%X Understanding and modeling of aging in human faces is an important problem in many real-world applications such as biometrics, authentication, and synthesis. In this paper, we consider the role of geometric attributes of faces, as described by a set of landmark points on the face, in age perception. Towards this end, we show that the space of landmarks can be interpreted as a Grassmann manifold. Then the problem of age estimation is posed as a problem of function estimation on the manifold. The warping of an average face to a given face is quantified as a velocity vector that transforms the average to a given face along a smooth geodesic in unit-time. This deformation is then shown to contain important information about the age of the face. We show in experiments that exploiting geometric cues in a principled manner provides comparable performance to several systems that utilize both geometric and textural cues. We show results on age estimation using the standard FG-Net dataset and a passport dataset which illustrate the effectiveness of the approach.
%B 2010 IEEE International Conference on Acoustics Speech and Signal Processing (ICASSP)
%I IEEE
%P 946 - 949
%8 2010/03/14/19
%@ 978-1-4244-4295-9
%G eng
%R 10.1109/ICASSP.2010.5495292
%0 Conference Paper
%B Proceedings of the 2006 ACM SIGMOD international conference on Management of data
%D 2006
%T MauveDB: supporting model-based user views in database systems
%A Deshpande, Amol
%A Madden,Samuel
%K Query processing
%K regression
%K sensor networks
%K statistical models
%K uncertain data
%K views
%X Real-world data --- especially when generated by distributed measurement infrastructures such as sensor networks --- tends to be incomplete, imprecise, and erroneous, making it impossible to present it to users or feed it directly into applications. The traditional approach to dealing with this problem is to first process the data using statistical or probabilistic models that can provide more robust interpretations of the data. Current database systems, however, do not provide adequate support for applying models to such data, especially when those models need to be frequently updated as new data arrives in the system. Hence, most scientists and engineers who depend on models for managing their data do not use database systems for archival or querying at all; at best, databases serve as a persistent raw data store.In this paper we define a new abstraction called model-based views and present the architecture of MauveDB, the system we are building to support such views. Just as traditional database views provide logical data independence, model-based views provide independence from the details of the underlying data generating mechanism and hide the irregularities of the data by using models to present a consistent view to the users. MauveDB supports a declarative language for defining model-based views, allows declarative querying over such views using SQL, and supports several different materialization strategies and techniques to efficiently maintain them in the face of frequent updates. We have implemented a prototype system that currently supports views based on regression and interpolation, using the Apache Derby open source DBMS, and we present results that show the utility and performance benefits that can be obtained by supporting several different types of model-based views in a database system.

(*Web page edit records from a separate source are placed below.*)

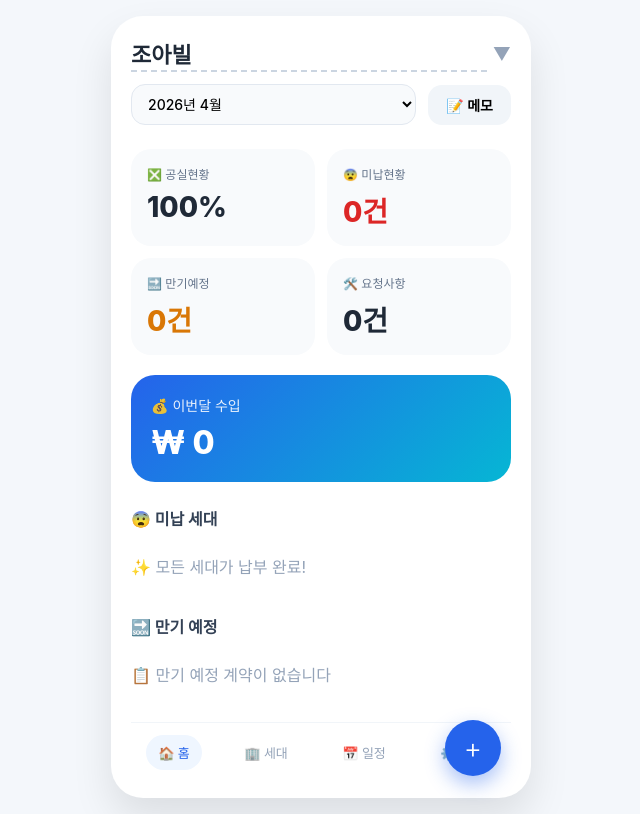
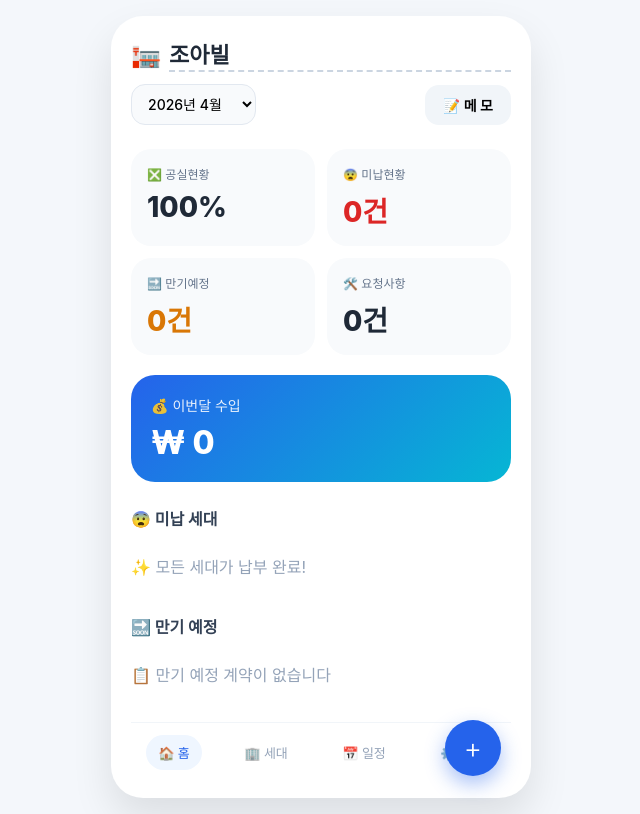
Before and after one commit to blackcore76/rent, a plain HTML site: page index.html in a window 1280 px wide. Shown: the whole page, without its empty margins (319-959 px from the left). Drawn offline with Linux system fonts and the light colour scheme.

Commit message:
Update index.html

```diff
--- a/index.html
+++ b/index.html
@@ -37,7 +37,7 @@
       flex-direction: column;
     }
 
-    /* 헤더 - 수정됨: 한 줄 배치 */
+    /* 헤더 */
     .header {
       margin-bottom: 24px;
     }
@@ -45,8 +45,12 @@
     .building-input-wrapper {
       display: flex;
       align-items: center;
-      gap: 6px;
+      gap: 8px;
       margin-bottom: 12px;
+    }
+
+    .building-icon {
+      font-size: 24px;
     }
 
     .building-name {
@@ -67,11 +71,6 @@
       border-bottom-color: #2563eb;
     }
 
-    .dropdown-icon {
-      font-size: 18px;
-      color: #94a3b8;
-    }
-
     /* 한 줄에 월별 선택 + 메모 버튼 */
     .top-controls {
       display: flex;
@@ -81,7 +80,6 @@
     }
 
     .month-picker {
-      flex: 1;
       padding: 10px 12px;
       border-radius: 14px;
       border: 1px solid #e2e8f0;
@@ -89,6 +87,7 @@
       font-size: 14px;
       font-weight: 500;
       cursor: pointer;
+      width: auto;
     }
 
     .memo-btn {
@@ -296,17 +295,17 @@
 </head>
 <body>
   <div class="phone" id="app">
-    <!-- 헤더: 건물명 -->
+    <!-- 헤더: 건물명 앞에 🏣 아이콘 -->
     <div class="header">
       <div class="building-input-wrapper">
-        <input type="text" id="buildingName" class="building-name" value="조아빌" maxlength="20">
-        <span class="dropdown-icon">▼</span>
+        <span class="building-icon">🏣</span>
+        <input type="text" id="buildingName" class="building-name" value="조아빌" maxlength="10">
       </div>
 
       <!-- 한 줄: 월별 선택 + 메모 버튼 -->
       <div class="top-controls">
         <select id="monthPicker" class="month-picker"></select>
-        <button class="memo-btn" id="memoBtn">📝 메모</button>
+        <button class="memo-btn" id="memoBtn">📝 메 모</button>
       </div>
     </div>
 
```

%B Proceedings of the 2006 ACM SIGMOD international conference on Management of data
%S SIGMOD '06
%I ACM
%C New York, NY, USA
%P 73 - 84
%8 2006///
%@ 1-59593-434-0
%G eng
%U http://doi.acm.org/10.1145/1142473.1142483
%R 10.1145/1142473.1142483